For the word "class", count the lines of the data that include it and give only the total.

[[ RECORDS SUPPLIED, beginning ]]

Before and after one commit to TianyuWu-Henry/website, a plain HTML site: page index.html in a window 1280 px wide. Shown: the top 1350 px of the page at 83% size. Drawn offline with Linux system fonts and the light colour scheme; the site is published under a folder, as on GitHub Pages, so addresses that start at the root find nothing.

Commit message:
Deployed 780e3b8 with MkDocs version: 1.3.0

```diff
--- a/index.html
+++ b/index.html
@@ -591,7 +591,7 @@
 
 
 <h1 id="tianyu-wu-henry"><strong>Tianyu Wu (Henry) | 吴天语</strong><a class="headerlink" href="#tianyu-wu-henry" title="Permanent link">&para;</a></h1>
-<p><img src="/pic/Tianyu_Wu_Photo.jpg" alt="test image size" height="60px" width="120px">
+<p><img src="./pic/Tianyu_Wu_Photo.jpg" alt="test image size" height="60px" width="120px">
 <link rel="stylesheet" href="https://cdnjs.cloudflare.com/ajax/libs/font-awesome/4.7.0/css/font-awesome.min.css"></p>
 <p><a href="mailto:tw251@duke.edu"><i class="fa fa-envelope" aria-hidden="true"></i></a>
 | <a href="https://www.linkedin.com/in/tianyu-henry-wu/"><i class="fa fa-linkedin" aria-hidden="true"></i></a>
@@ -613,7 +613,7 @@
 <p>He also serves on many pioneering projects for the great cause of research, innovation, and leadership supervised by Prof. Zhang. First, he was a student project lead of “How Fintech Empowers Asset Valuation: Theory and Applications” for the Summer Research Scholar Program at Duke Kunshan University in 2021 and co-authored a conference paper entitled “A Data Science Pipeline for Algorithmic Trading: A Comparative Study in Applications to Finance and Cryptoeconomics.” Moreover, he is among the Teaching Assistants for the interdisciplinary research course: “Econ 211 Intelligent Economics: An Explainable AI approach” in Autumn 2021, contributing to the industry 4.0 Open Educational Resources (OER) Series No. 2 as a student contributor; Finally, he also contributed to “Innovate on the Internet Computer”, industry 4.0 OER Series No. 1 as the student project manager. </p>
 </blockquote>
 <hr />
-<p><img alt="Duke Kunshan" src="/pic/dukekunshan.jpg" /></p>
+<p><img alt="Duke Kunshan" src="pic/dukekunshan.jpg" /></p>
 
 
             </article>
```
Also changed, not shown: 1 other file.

[[ RECORDS SUPPLIED, end ]]

SOLUTION – 3